Return every line in the entries below where the word "photoID" shows up.

++++ Dataset content ++++

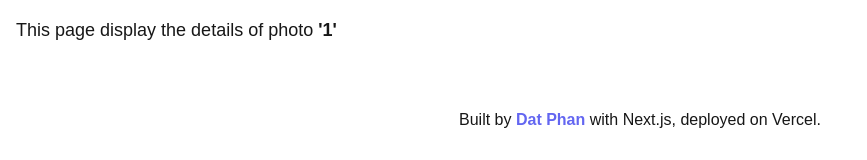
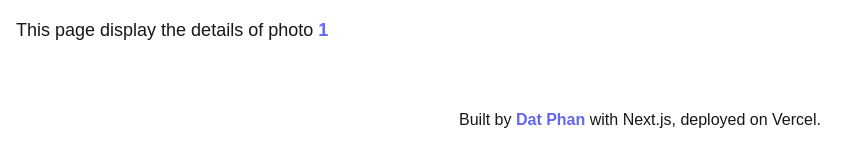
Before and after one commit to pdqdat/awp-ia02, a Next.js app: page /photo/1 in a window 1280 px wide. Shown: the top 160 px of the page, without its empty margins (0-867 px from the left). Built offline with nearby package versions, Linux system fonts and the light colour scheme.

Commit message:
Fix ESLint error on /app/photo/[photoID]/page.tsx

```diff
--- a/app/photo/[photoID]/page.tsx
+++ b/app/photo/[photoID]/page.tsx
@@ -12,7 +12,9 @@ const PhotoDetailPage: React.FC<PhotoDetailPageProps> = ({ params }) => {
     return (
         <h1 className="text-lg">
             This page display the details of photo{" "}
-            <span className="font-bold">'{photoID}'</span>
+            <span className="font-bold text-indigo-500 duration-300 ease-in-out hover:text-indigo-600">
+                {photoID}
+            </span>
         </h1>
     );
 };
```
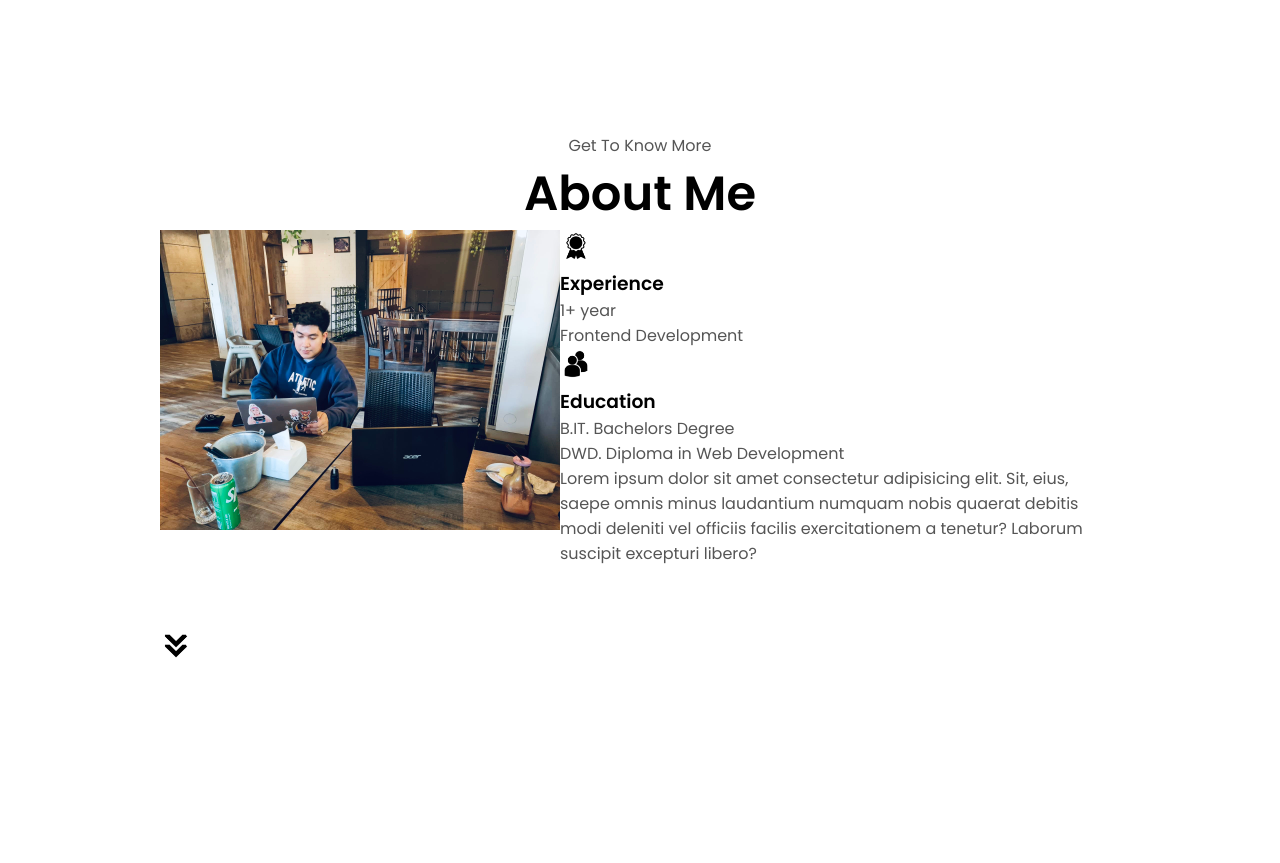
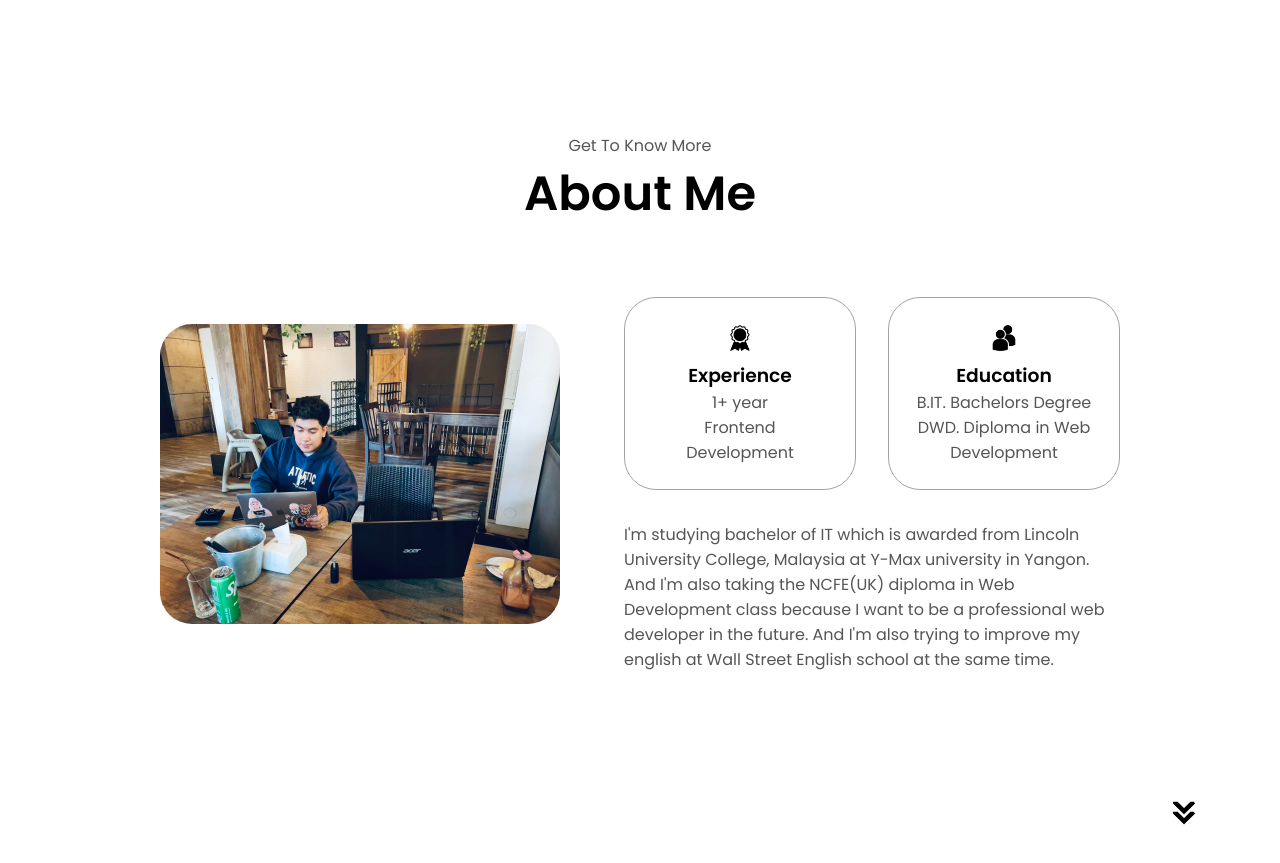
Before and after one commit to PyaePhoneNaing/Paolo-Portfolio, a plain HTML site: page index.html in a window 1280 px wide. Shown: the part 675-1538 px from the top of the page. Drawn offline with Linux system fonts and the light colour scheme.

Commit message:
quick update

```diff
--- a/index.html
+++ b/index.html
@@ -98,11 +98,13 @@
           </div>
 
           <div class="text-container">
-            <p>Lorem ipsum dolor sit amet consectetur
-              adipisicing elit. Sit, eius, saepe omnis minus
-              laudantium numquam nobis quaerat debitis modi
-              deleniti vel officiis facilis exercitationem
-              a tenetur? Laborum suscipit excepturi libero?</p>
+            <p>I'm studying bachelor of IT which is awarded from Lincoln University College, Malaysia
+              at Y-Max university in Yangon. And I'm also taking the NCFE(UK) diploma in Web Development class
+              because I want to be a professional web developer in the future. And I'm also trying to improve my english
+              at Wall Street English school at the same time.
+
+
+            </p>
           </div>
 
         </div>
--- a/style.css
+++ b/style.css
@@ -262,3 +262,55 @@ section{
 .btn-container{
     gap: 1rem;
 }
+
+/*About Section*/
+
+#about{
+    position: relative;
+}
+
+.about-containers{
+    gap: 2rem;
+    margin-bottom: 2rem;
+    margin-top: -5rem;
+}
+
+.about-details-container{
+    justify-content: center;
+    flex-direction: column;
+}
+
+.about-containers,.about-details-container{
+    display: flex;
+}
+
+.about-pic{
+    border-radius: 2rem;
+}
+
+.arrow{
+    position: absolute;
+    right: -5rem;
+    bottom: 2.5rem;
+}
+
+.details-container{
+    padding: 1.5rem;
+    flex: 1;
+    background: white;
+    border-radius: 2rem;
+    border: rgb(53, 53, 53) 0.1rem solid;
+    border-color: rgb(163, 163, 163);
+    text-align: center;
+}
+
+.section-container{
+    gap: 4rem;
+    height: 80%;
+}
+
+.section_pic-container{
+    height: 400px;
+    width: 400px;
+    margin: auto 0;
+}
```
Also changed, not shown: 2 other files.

++++

### Reply
Fix ESLint error on /app/photo/[photoID]/page.tsx
--- a/app/photo/[photoID]/page.tsx
+++ b/app/photo/[photoID]/page.tsx
-            <span className="font-bold">'{photoID}'</span>
+                {photoID}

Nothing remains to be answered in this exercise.